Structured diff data
##########
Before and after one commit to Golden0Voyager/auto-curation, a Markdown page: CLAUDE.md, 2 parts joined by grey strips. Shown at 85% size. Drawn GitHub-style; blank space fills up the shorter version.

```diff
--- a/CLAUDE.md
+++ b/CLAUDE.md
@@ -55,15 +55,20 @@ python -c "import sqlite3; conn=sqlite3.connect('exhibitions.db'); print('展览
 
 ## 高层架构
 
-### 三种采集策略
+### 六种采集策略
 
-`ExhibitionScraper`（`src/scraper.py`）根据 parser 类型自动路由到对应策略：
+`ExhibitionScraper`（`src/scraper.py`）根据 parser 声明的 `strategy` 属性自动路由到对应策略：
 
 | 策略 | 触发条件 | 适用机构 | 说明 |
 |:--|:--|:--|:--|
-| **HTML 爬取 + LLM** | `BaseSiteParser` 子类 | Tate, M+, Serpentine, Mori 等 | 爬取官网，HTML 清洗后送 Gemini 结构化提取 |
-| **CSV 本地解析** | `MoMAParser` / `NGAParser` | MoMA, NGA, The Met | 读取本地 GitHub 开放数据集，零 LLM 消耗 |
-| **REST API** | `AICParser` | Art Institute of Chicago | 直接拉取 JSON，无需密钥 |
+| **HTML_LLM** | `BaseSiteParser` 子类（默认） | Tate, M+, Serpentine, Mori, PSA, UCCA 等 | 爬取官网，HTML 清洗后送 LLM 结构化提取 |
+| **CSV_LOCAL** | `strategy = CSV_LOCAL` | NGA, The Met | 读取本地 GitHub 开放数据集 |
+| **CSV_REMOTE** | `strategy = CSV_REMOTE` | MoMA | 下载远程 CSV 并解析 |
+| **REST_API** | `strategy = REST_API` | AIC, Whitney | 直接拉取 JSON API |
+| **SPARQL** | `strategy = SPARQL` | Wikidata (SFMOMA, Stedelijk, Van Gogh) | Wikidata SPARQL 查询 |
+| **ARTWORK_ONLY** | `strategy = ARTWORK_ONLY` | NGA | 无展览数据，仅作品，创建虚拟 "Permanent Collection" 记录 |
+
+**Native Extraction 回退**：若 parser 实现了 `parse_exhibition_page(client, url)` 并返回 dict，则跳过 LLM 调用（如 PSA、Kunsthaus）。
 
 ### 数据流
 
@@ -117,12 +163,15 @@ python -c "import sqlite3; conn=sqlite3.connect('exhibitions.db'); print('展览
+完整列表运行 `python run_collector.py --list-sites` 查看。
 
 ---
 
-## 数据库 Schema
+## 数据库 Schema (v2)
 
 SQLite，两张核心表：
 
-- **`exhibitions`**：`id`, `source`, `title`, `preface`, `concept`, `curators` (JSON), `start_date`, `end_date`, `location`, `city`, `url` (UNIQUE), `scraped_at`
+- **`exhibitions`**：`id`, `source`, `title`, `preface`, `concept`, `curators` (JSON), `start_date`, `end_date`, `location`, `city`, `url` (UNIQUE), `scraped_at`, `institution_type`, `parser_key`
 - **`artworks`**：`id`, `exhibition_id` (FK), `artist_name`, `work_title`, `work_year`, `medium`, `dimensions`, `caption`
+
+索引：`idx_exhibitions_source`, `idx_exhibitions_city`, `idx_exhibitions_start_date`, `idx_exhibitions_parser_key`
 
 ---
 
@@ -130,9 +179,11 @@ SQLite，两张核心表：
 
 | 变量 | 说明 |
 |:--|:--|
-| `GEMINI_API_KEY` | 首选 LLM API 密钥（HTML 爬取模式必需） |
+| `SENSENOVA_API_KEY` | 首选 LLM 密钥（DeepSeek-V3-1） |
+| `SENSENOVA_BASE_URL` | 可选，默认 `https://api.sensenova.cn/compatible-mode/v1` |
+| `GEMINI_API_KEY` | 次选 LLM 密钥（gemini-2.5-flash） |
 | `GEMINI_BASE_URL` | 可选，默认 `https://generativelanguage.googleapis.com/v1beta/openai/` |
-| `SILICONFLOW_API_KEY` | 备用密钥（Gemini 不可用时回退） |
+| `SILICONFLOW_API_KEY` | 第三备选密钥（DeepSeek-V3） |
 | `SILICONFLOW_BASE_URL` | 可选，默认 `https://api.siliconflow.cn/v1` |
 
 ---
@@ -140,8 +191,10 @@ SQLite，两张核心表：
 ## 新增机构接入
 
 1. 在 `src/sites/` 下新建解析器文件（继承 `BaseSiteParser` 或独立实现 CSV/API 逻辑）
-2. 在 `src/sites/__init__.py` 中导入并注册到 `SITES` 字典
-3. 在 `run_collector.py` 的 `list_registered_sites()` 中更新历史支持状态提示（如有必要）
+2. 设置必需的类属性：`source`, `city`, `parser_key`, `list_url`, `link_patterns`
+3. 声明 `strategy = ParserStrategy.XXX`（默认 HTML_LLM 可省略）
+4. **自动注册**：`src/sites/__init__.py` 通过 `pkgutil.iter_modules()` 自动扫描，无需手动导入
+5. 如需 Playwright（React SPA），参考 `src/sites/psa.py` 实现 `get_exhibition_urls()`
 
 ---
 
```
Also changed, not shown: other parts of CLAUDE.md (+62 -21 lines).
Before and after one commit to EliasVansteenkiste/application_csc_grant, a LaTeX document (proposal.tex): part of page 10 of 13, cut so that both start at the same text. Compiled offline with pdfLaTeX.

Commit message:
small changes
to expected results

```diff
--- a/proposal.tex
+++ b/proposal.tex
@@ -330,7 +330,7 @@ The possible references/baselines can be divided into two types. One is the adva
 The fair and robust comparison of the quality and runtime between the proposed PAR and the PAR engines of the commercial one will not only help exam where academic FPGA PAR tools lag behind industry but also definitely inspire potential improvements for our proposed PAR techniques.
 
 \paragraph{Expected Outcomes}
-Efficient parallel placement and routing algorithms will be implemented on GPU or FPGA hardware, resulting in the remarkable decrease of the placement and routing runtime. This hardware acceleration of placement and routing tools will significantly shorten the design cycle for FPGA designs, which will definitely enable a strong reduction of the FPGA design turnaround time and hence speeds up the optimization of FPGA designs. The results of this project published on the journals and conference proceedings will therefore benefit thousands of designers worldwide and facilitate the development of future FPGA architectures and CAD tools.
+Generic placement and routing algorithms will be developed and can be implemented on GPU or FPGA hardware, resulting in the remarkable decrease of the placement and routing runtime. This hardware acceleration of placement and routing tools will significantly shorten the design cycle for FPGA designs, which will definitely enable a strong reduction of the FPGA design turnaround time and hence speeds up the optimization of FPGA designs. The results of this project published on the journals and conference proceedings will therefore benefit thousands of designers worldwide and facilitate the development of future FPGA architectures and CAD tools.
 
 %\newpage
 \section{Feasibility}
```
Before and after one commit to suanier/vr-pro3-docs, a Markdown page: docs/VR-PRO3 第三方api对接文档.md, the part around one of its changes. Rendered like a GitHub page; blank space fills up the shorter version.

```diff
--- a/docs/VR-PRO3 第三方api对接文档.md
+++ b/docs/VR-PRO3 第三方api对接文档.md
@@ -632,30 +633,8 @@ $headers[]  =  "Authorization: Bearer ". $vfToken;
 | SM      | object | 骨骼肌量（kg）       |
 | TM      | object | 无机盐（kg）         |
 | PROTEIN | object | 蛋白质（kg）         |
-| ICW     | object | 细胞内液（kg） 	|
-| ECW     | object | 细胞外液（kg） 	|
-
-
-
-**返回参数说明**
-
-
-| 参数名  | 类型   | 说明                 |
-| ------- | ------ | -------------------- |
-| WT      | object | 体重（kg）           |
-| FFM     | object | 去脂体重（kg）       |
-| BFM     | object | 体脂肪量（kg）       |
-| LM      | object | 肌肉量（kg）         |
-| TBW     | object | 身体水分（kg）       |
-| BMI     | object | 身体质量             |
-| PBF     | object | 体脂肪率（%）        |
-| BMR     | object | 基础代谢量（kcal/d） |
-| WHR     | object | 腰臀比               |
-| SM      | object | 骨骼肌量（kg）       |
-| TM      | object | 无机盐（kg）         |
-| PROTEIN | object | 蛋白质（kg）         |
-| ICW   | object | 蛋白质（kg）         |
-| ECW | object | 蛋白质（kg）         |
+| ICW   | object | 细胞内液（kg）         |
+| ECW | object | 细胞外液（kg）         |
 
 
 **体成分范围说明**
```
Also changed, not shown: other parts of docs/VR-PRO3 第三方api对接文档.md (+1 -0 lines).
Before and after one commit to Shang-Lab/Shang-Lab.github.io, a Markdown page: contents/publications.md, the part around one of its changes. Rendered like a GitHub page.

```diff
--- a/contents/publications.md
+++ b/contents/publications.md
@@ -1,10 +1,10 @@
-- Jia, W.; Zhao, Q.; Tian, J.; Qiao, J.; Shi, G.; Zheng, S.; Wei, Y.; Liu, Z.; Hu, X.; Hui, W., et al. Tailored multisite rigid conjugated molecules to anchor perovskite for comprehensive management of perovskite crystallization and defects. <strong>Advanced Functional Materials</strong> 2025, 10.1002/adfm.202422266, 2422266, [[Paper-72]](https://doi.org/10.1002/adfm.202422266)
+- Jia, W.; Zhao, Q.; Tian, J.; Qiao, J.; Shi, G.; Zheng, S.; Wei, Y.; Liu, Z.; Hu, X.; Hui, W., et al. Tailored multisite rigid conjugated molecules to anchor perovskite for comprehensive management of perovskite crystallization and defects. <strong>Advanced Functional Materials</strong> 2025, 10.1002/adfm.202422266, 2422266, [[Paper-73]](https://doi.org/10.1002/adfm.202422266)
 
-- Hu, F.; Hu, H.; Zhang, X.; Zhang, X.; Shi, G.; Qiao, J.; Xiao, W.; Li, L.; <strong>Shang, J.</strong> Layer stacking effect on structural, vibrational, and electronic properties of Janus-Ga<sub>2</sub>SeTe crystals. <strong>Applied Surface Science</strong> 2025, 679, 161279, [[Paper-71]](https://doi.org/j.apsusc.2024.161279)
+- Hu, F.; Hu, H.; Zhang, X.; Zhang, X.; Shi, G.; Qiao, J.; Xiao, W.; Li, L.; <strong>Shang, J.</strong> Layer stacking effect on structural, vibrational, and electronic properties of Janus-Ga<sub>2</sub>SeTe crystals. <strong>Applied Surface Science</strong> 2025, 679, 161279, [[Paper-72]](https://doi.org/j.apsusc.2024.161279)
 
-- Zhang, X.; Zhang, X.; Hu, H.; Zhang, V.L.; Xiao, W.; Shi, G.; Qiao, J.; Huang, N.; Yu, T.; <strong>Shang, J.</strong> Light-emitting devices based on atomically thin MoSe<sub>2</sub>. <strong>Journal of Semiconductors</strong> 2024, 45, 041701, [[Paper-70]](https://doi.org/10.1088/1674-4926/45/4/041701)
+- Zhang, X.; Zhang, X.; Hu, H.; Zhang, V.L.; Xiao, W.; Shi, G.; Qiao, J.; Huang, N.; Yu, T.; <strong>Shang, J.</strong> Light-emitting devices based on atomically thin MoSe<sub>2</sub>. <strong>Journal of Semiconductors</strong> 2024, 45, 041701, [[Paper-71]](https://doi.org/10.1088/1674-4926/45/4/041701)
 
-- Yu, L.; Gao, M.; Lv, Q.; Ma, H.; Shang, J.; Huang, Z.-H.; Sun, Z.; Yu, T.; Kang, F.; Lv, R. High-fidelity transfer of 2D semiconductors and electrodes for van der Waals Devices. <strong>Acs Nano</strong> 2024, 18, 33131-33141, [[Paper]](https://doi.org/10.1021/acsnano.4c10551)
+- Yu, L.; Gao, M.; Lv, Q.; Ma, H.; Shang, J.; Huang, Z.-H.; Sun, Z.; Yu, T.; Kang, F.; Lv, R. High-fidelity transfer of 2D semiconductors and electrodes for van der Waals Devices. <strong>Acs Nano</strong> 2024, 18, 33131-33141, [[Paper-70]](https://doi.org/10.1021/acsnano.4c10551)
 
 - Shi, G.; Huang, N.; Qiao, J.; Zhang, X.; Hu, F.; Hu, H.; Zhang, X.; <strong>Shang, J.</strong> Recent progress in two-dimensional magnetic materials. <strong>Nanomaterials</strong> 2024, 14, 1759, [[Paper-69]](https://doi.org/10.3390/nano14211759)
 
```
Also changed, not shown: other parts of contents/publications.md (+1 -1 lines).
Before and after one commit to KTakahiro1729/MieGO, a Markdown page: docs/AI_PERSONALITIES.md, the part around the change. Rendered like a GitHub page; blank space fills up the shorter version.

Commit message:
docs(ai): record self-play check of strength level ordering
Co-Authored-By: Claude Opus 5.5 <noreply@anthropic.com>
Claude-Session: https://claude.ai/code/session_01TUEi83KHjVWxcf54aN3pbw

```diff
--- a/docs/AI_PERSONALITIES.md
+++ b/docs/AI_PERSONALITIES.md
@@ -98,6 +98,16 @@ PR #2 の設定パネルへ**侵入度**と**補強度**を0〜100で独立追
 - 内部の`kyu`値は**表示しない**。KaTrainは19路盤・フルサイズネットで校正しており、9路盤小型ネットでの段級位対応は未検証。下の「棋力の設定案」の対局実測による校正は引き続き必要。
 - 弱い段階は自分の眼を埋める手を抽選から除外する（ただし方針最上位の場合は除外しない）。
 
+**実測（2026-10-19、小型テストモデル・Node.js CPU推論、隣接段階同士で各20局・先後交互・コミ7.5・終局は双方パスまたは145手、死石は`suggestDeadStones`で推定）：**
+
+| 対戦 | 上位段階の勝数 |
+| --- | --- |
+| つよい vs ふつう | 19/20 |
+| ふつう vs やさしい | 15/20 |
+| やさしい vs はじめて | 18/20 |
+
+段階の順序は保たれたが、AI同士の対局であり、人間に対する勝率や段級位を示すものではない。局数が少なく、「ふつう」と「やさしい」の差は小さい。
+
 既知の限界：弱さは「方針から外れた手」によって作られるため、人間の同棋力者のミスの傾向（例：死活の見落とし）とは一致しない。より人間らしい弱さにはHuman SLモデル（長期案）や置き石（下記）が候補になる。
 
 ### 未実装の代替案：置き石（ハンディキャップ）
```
##########
WORK REQUIRED: Copy all lines from the entries that contain the word "acceleration".

ANSWER FOR THE TASK:
-Efficient parallel placement and routing algorithms will be implemented on GPU or FPGA hardware, resulting in the remarkable decrease of the placement and routing runtime. This hardware acceleration of placement and routing tools will significantly shorten the design cycle for FPGA designs, which will definitely enable a strong reduction of the FPGA design turnaround time and hence speeds up the optimization of FPGA designs. The results of this project published on the journals and conference proceedings will therefore benefit thousands of designers worldwide and facilitate the development of future FPGA architectures and CAD tools.
+Generic placement and routing algorithms will be developed and can be implemented on GPU or FPGA hardware, resulting in the remarkable decrease of the placement and routing runtime. This hardware acceleration of placement and routing tools will significantly shorten the design cycle for FPGA designs, which will definitely enable a strong reduction of the FPGA design turnaround time and hence speeds up the optimization of FPGA designs. The results of this project published on the journals and conference proceedings will therefore benefit thousands of designers worldwide and facilitate the development of future FPGA architectures and CAD tools.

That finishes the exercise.